Sunday, 31 May 2015

Diana Al-Hadid

Diana Al-Hadid is a Syrian-American artist who lives and works in New York. Her sculptures take ‘towers’ as their central theme, drawing together a wide variety of associations: power, wealth, technological and urban development, ideas of progress and globalism. They are also – both in legends such as the Tower of Babel, and reality, such as the horrors of the World Trade Centre attacks – symbols of the problems of cultural difference and conflict. Al-Hadid’s Tower of Infinite Problems poses as a toppled skyscraper. Made from crude materials such as plaster, Styrofoam, wax, and cardboard, her structure is a monument to human fallibility. Sprawling on the floor like an imaginary archaeological find, the sculpture places the viewer in a fictional role as futuristic observer, mourning the tragic follies of a past (our current) civilization. If viewed from the end, the two parts of the structure converge in an optical illusion, creating a spiral vortex suggesting a cyclical repetition of history. Al–Hadid’s geometric forms attempt to bridge mystical and scientific understandings of the world. As intensely patterned and detailed structures, her works draw from the traditions of Islamic art, where abstract motifs are used to encourage contemplation of God’s infinite wisdom. An ‘infinite wisdom’ that is also the focus of the particle physics research being done at the Large Hadron Collider – a 17 mile tunnel beneath the Swiss-French border – where scientists are attempting to locate the “God Particle” by reproducing the Big Bang. In Self Melt the top section of the sculpture is based on Pieter Bruegel the Elder’s 1556 painting The Tower of Babel. Presented upside down, the ziggurat becomes an inverted form, like an hourglass turning back time, suggesting a reversal of cultural diaspora. Through its rough hewn and barbaric appearance – reminiscent of a geological formation or frozen asteroid - Self Melt points to a mythological point of origin, where diversity and itsconsequences are supernaturally preordained.
Al-Hadid has described her work as "impossible architecture". All The Stops envisions a palatial structure, utilising stylistic elements from a variety of incongruous periods from medieval churches to futuristic stadiums.
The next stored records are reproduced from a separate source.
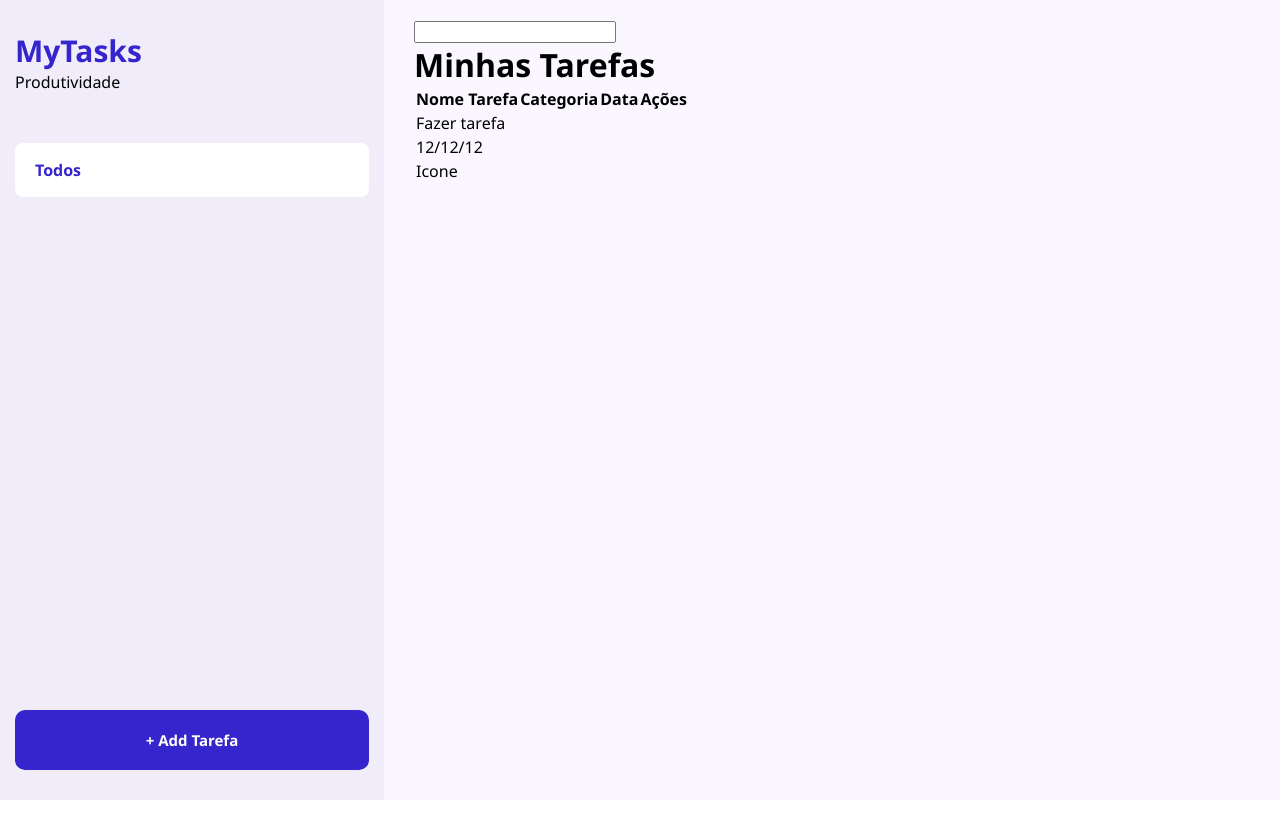
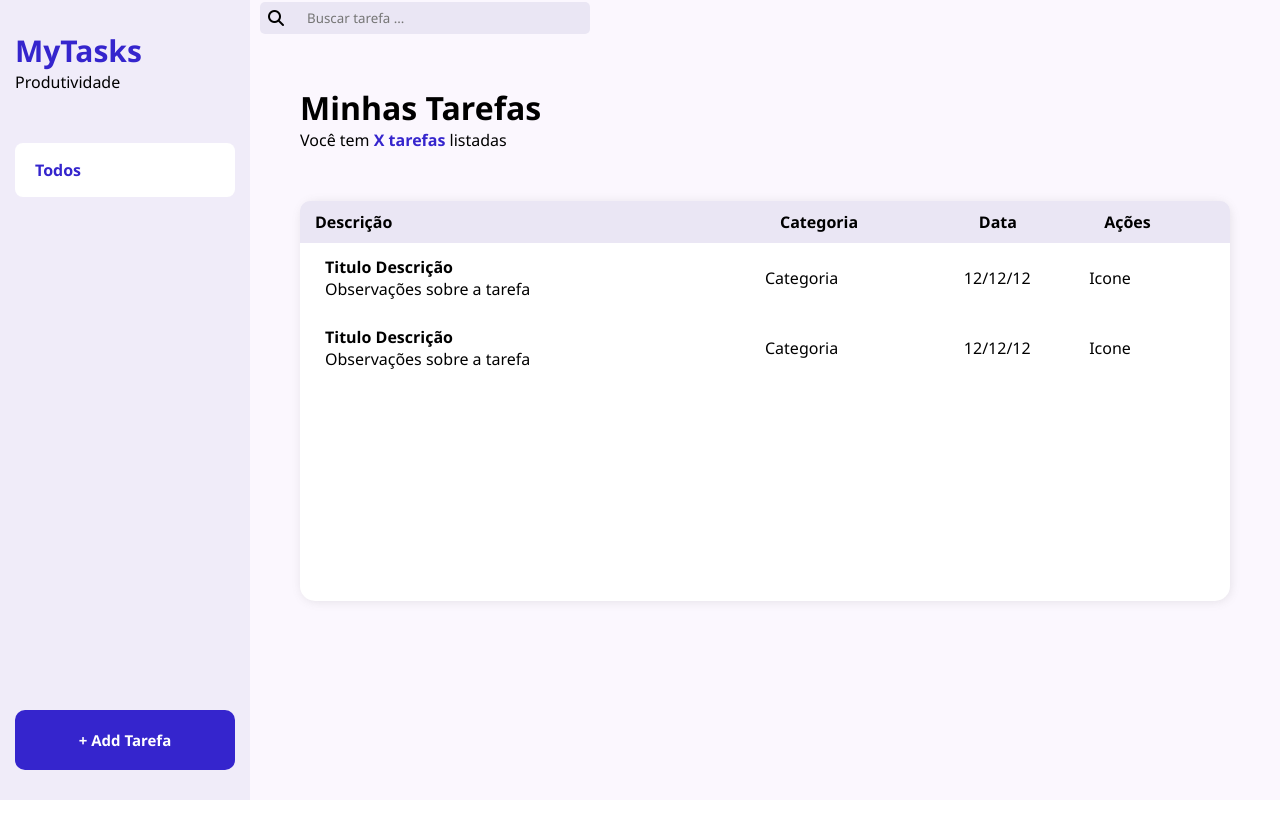
Before and after one commit to Jascran23/Painel-tarefas-2.0, a plain HTML site: page index.html in a window 1280 px wide. Before the commit the page ends 800 px from the top, so only its background shows below. Drawn offline with Linux system fonts and the light colour scheme.

Commit message:
estilizando tabela

```diff
--- a/index.html
+++ b/index.html
@@ -4,6 +4,7 @@
     <meta charset="UTF-8">
     <meta name="viewport" content="width=device-width, initial-scale=1.0">
     <link rel="stylesheet" href="style.css">
+    <script src="https://kit.fontawesome.com/523b4ebef2.js" crossorigin="anonymous"></script>
     <title>MyList</title>
 </head>
 <body>
@@ -23,8 +24,10 @@
     <main>
         <header>
             <div id="search">
-                <div id="icon-search"></div>
-                <input id="input-search" type="text">
+                <div id="icon-search">
+                    <i class="fa-solid fa-magnifying-glass"></i>
+                </div>
+                <input id="input-search" placeholder="Buscar tarefa ..." type="text">
             </div>
 
             <div id="header-icons">
@@ -33,31 +36,42 @@
                 <div id="icon-perfil" class="header-icon"></div>
             </div>
         </header>
-        <div id="title-my-tasks">
+        <div class="container">
+            <div id="container-title">
             <h1>Minhas Tarefas</h1>
-            <p id="description-title"></p>
+            <p id="description-title">Você tem <span id="span-description-task"> <span id="value-tasks">X</span> tarefas</span> listadas</p>
         </div>
-
         <div id="table-tasks">
             <table>
-                <tr>
-                    <th>Nome Tarefa</th>
-                    <th>Categoria</th>
-                    <th>Data</th>
-                    <th>Ações</th>
+                <tr id="table-header">
+                    <th class="table-th" id="table-name">Descrição</th>
+                    <th >Categoria</th>
+                    <th >Data</th>
+                    <th  id="table-action">Ações</th>
                 </tr>
-                <tr>
-                    <td>Fazer tarefa</td>
+                <tr class="data-task">
+                    <td class="task">
+                        <h4>Titulo Descrição</h4>
+                        <p>Observações sobre a tarefa</p>
+                    </td>
+                    <td>Categoria</td>
+                    <td>12/12/12</td>
+                    <td>Icone</td>
                 </tr>
-                <tr>
+                 <tr class="data-task">
+                    <td class="task">
+                        <h4>Titulo Descrição</h4>
+                        <p>Observações sobre a tarefa</p>
+                    </td>
+                    <td>Categoria</td>
                     <td>12/12/12</td>
-                </tr>
-                <tr>
                     <td>Icone</td>
                 </tr>
 
             </table>
         </div>
+        </div>
+
     </main>
 </body>
 </html>
--- a/style.css
+++ b/style.css
@@ -8,6 +8,7 @@
     --button-delete: #BA1A1A;
     --white: #ffffff;
     --background-color: #FBF7FE;
+    --background-secondary: ##F4F2F9;
 }
 
 *{
@@ -21,10 +22,13 @@ body{
     display: flex;
     width: 100%;
     height: 100%;
+    overflow: hidden;
 }
 
 aside{
-    width: 30%;
+    width: 20%;
+    max-width: 250px;
+    min-width: 250px;
     height: 100vh;
     background-color: var(--outlined);
     display: flex;
@@ -70,9 +74,84 @@ aside button:hover{
 }
 
 main{
-    width: 70%;
+    width: 100%;
     height: 100vh;
-    padding: 20px 30px;
     background-color: var(--background-color);
+}
 
+main header{
+    width: 100%;
+    padding: 10px 1513x;
 }
+
+main .container{
+    width: 100%;
+    height: 100vh;
+    padding: 50px 50px;
+}
+
+ main #search{
+    display: flex;
+    padding: 2px 10px;
+    width: 40%;
+    max-width: 350px;
+    min-width: 350px;
+ }
+ main #icon-search{
+    padding: 5px 8px;
+    border-radius: 5px 0 0 5px;
+    background-color: var(--secondary-color);
+ }
+ main #input-search{
+    padding: 5px 15px;
+    border: none;
+    width: 100%;
+    border-radius: 0 5px 5px 0;
+    background-color: var(--secondary-color);
+ }
+
+ main #span-description-task{
+    color: var(--primary-color);
+    font-weight: 700;
+}
+
+main #table-tasks{
+    margin-top: 50px;
+    width: 100%;
+    height: 400px;
+    border-radius: 15px;
+    box-shadow: 1px 1px 10px #69696926;
+    background-color: var(--white);
+}
+main table{
+    width: 100%;
+    border-collapse: collapse;
+}
+
+main #table-header{
+    width: 100%;
+    text-align: left;
+    background-color: var(--secondary-color)
+}
+main th{
+    padding: 10px 15px;
+}
+main .table-tr:hover{
+    background-color: var(--outlined);
+}
+main #table-name{
+    width: 50%;
+    border-radius: 10px 0 0 0;
+}
+main #table-action{
+    border-radius: 0 10px 0 0;
+}
+
+main .task{
+    padding: 13px 25px;
+    min-height: 60px;
+    cursor: pointer;
+}
+main .data-task:hover{
+    background-color: var(--outlined);
+}
```
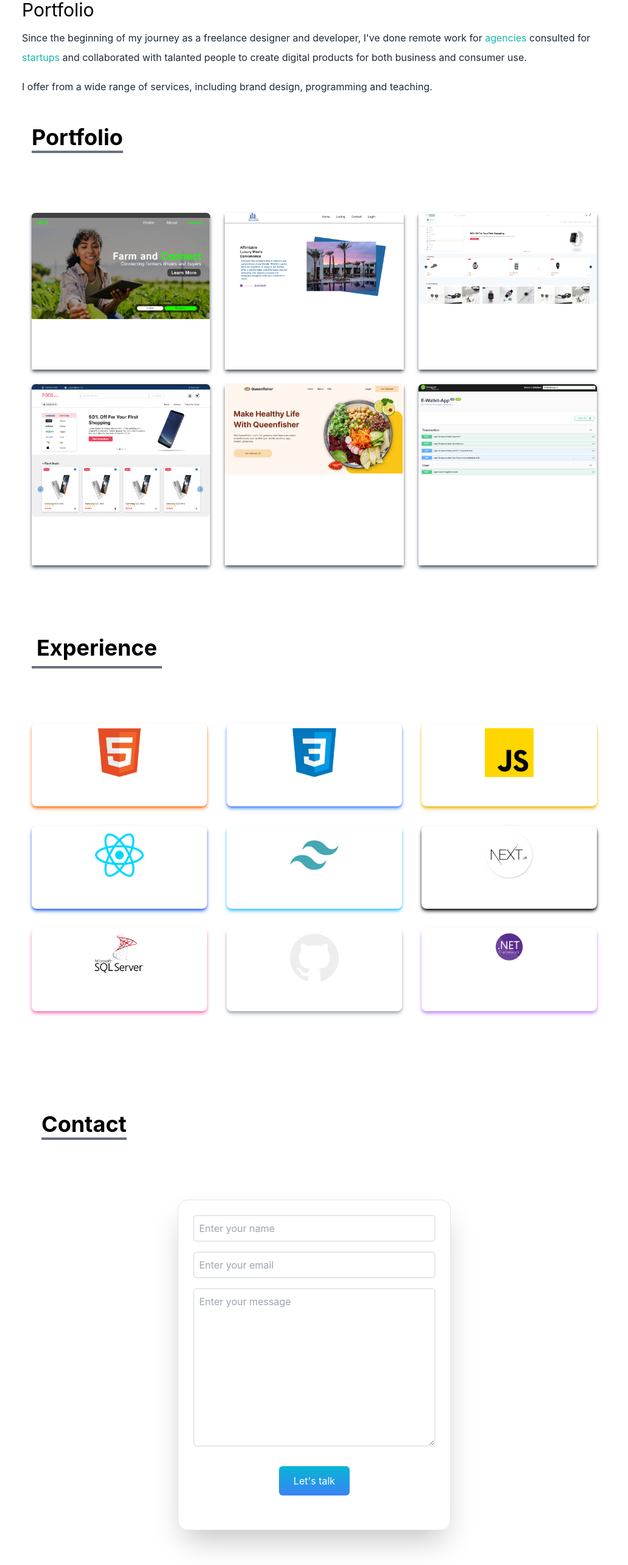
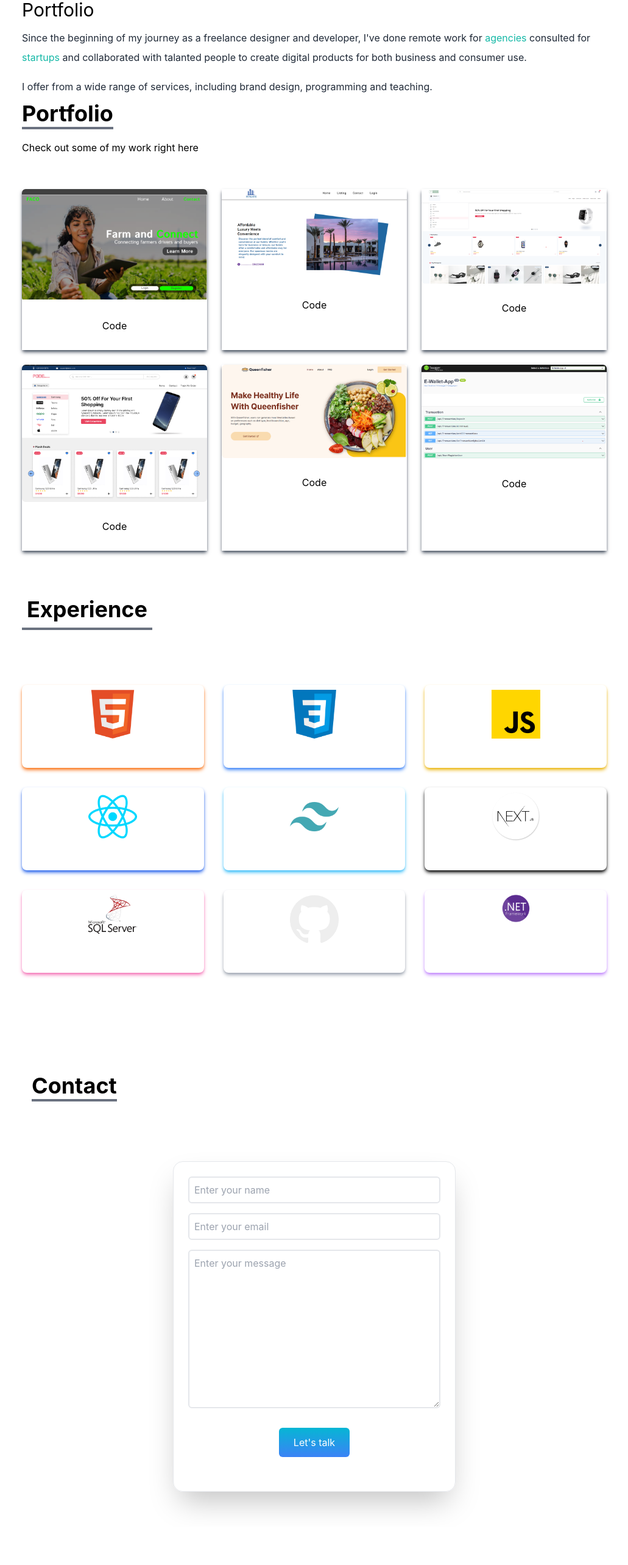
Before and after one commit to skippergoroye/Nextjs-Portfolio, a Next.js app: page / in a window 1280 px wide. Shown: the part 1758-4324 px from the top of the page at 61% size, without its empty margins (124-1155 px from the left). After the commit the page ends 4261 px from the top, so only its background shows below. Built offline with nearby package versions, Linux system fonts and the light colour scheme.

Commit message:
spacing corrected

```diff
--- a/pages/index.js
+++ b/pages/index.js
@@ -313,9 +313,9 @@
 
               <div
                 name="portfolio"
-                className=" w-full text-white md:h-screen"
+                // className=" w-full text-white md:h-screen"
               >
-                <div className="max-w-screen-lg p-4 mx-auto flex flex-col justify-center w-full h-full">
+                <div className="mx-auto flex flex-col justify-center w-full h-full">
                   <div className="pb-8">
                     <p className="text-4xl text-black font-bold inline border-b-4 border-gray-500">
                       Portfolio
@@ -357,7 +357,7 @@
             name="experience"
             className="w-full h-screen"
           >
-            <div className="max-w-screen-lg mx-auto p-4 flex flex-col justify-center w-full h-full text-white">
+            <div className="mx-auto flex flex-col justify-center w-full h-full text-white">
               <div>
                 <p className="text-4xl text-black font-bold border-b-4 border-gray-500 p-2 inline">
                   Experience
@@ -394,7 +394,7 @@
       name="contact"
       className="w-full h-screen p-4 text-white"
     >
-      <div className="flex flex-col p-4 justify-center max-w-screen-lg mx-auto h-full">
+      <div className="flex flex-col justify-center mx-auto w-full h-full">
         <div className="pb-8">
           <p className="text-4xl text-black font-bold inline border-b-4 border-gray-500">
             Contact
```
Shaping her work like an upturned trumpet, musical references are found throughout the piece: broken onceglorious columns are made from plastic recorders, decorative tiers are shingled with tiny piano keys. The spindly architecture suggests the evasive quality of sound, with each level contributing to a sense of harmonic rhythm. The building however, is presented as a ruin, empty and desolate, its decrepit power culminating in an eerily silent crescendo.

bronze, painted stainless steel



Sunday, 17 May 2015

Mad Max: Fury Road

Tyrants will rise, oppression will be everywhere and only those which are truly mad will try to change anything. Definitely worth a vist to the cinema to see, even if just for the action scenes, of which there are plenty.


"My name is Max. My world is reduced to a single instinct: Survive. As the world fell it was hard to know who was more crazy. Me… Or everyone else.”

-Mad Max (Opening Quote)

“Where must we go? He who wander this wasteland, in search of our better selves."

-Alburt Camus (Closing Quote)

Monday, 4 May 2015

Quote of The Day

"When we are children, we all draw. I drew as a child probably for two reasons. One was that I was engaged visually in the way some things looked, and I drew the things I liked and loved. The other reason was loneliness. The vulnerability that a child feels can provoke empowerment through drawing by capturing the things visually loved. Drawing is not just expressing a visual mode or a well-articulated visual response; it is deeply connected to a natural impulse. When I am drawing, I am aware of both a conscious and unconscious processes. The most difficult thing is to first abandon what a drawing should be (a complex conception or representational copy). Begin with an emotive response. It could be motivated by something as simple as a twist of hair against a bony clavicle or the comfortable or uncomfortable psychological space between two people. Second, provide form to that initial response. Here begins the strategy or conception. The trick is not to allow the concept to become rigid, but instead to remain flexible through the activity and allow a visual journey of selectivity and change through the drawing. Drawing from life is an accumulation of subtle events made evident on a page. Unlike photography, drawing is not instantaneous but a multitude of sequential responses over time. A drawing can provide the viewer with a relic of compounded experiences that remains alive to the eye."
- Drawing: A Natural Impulse by Steven Assael

Quote of The Day

"Every aphorism here is about a Procrustean bed of sorts—we humans, facing limits of knowledge, and things we do not observe, the unseen and the unknown, resolve the tension by squeezing life and the world into crisp commoditized ideas, reductive categories, specific vocabularies, and prepackaged narratives, which, on the occasion, has explosive consequences. Further, we seem unaware of this backward fitting, much like tailors who take great pride in delivering the perfectly fitting suit—but do so by surgically altering the limbs of their customers. For instance few realize that we are changing the brains of schoolchildren through medication in order to make them adjust to the curriculum, rather than the reverse"

- Nassim Nicholas Taleb's